FAA Will Issue New Drone Regulations

May 20, 2014 – The Federal Aviation Administration (FAA) is planning new rules to regulate the use of drones for commercial purposes, the Wall Street Journal reports.

Last week, the FAA reported that an American Airlines pilot came close to hitting a drone while flying towards a Tallahassee, Florida, airport in March. At 2,300 feet above the ground, the drone was flying unusually high, as current FAA regulations require unmanned aircraft to keep below 400 feet. According to the agency, serious damage could have occurred had the drone been sucked into a jet engine.

The FAA plans to propose new regulations on commercial drone use in November, but users fear that the agency’s rules might unduly restrict drone usage. Currently, all commercial drone users must seek FAA approval, and to date, only two commercial drones have been approved.

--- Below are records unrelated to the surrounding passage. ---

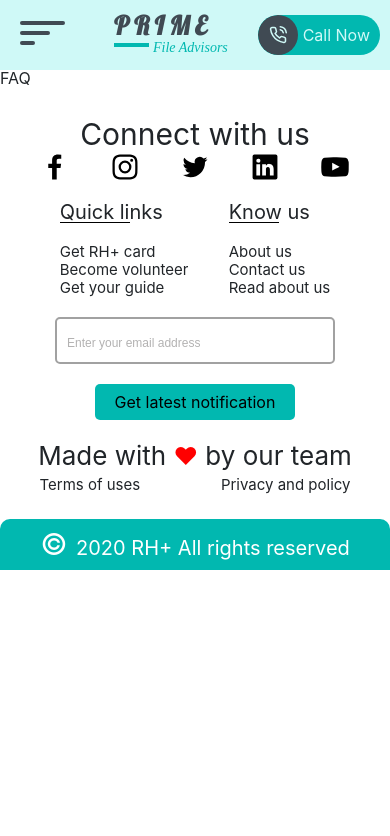
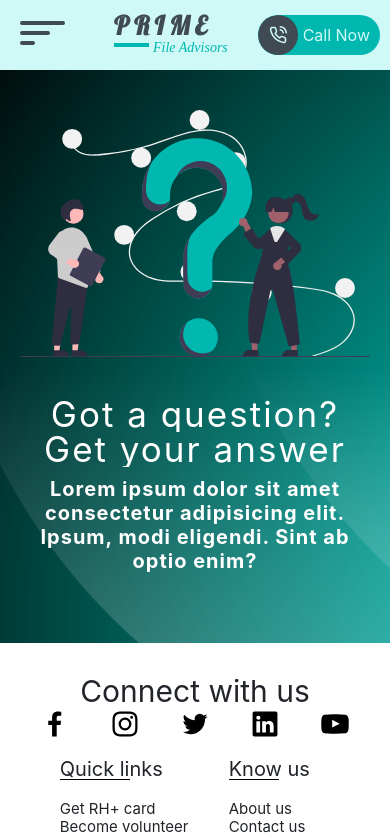
Before and after one commit to abhinavdawar/primefileadvisors, a React (Create React App) app: page /faq in a window 390 px wide. Shown: the top 836 px of the page. Built offline with nearby package versions, Linux system fonts and the light colour scheme; a web font is replaced by a local one.

Commit message:
added landing section of FAQ page

```diff
--- a/src/App.css
+++ b/src/App.css
@@ -541,6 +541,59 @@ textarea:focus {
 	background-color: #184a6a;
 }
 
+.faq-container {
+	height: 100%;
+	width: 100%;
+	background-image: url('./assets/faqBackground.png');
+	background-attachment: fixed;
+	background-size: center;
+	background-position: cover;
+}
+.faq-container .faq-landing {
+	height: 100%;
+	width: 100vw;
+	color: var(--black-color);
+	/* background-color: var(--primary-color); */
+	display: flex;
+	align-items: center;
+	justify-content: space-around;
+	padding: 40px 20px;
+}
+.faq-landing .faq-text {
+	text-align: left;
+	color: #fff;
+	padding: 20px 20px;
+}
+.faq-text h1 {
+	font-size: 36px;
+	font-weight: 400;
+}
+.faq-text p {
+	font-size: 20px;
+	font-weight: 700;
+	letter-spacing: 2px;
+}
+
+.faq-image img {
+	height: 400px;
+	width: 400px;
+}
+
+.faq-info .faq-image,
+.faq-info .faq-text {
+	width: 50%;
+	text-align: center;
+}
+.faq-image img {
+	height: 100%;
+	width: 100%;
+}
+
+.faq-text p {
+	margin: 10px 0;
+	letter-spacing: 1px;
+}
+
 .footer-container {
 	display: flex;
 	flex-direction: column;
@@ -938,6 +991,46 @@ textarea:focus {
 		max-width: 100%;
 		letter-spacing: 1;
 	}
+	.about-container .about-landing {
+		flex-direction: column-reverse;
+		justify-content: center;
+	}
+	.about-landing .about-text {
+		text-align: center;
+		margin-top: 20px;
+		max-width: 90vw;
+	}
+	.about-text p {
+		letter-spacing: 1px;
+	}
+	.faq-container .faq-landing {
+		flex-direction: column-reverse;
+		justify-content: center;
+	}
+	.faq-landing .faq-text {
+		text-align: center;
+		margin-top: 20px;
+		max-width: 90vw;
+	}
+	.faq-text h1 {
+		font-size: 35px;
+		letter-spacing: 2px;
+	}
+
+	.faq-info .faq-image,
+	.faq-info .faq-text {
+		width: 100%;
+		text-align: center;
+	}
+	.faq-image img {
+		height: 100%;
+		width: 100%;
+	}
+
+	.faq-text p {
+		margin: 10px 0;
+		letter-spacing: 1px;
+	}
 }
 
 @media screen and (max-width: 540px) {
--- a/src/pages/FAQ.js
+++ b/src/pages/FAQ.js
@@ -1,7 +1,24 @@
 import React from 'react';
+import FAQImage from '../assets/faqImage.svg';
 
 const FAQ = () => {
-	return <div>FAQ</div>;
+	return (
+		<div className='faq-container'>
+			<div className='faq-landing'>
+				<div className='faq-text'>
+					<h1>Got a question?</h1>
+					<h1>Get your answer</h1>
+					<p>
+						Lorem ipsum dolor sit amet consectetur adipisicing elit. Ipsum, modi
+						eligendi. Sint ab optio enim?
+					</p>
+				</div>
+				<div className='faq-image'>
+					<img src={FAQImage} alt='' />
+				</div>
+			</div>
+		</div>
+	);
 };
 
 export default FAQ;
```
Also changed, not shown: src/assets/faqBackground.png (added), src/assets/faqImage.svg (added).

• The agency expects up to 7,500 drones in the sky within 5 years of their rule proposal, though drone makers insist that figure is too low.
• Chris Anderson, who runs 3D Robotics Inc., says that his company sells 2,000 autopilot systems each month to customers looking to build their own drones. Anderson says that DJI Innovations, a Chinese drone maker that produces both commercial and recreational drones, makes 10 times as many drones as his company does.

Currently, FAA inspectors look for reckless flying and monitor complaints to ensure that no drones are being used commercially without a permit.

According to Jim Williams, who heads the agency’s drone office, the FAA may soon allow companies to apply for certification for the use of drones for farming, filmmaking, and power line and oil and gas inspections — none of which are allowed under current rules. However, Williams says that the agency generally considers farmers, who often use drones to monitor their crops, to be "hobbyists," outside of the scope of the regulations.

Source: Jack Nicas and Andy Pasztor, "FAA, Drones Clash on Rules for Unmanned Aircraft," Wall Street Journal, May 11, 2014.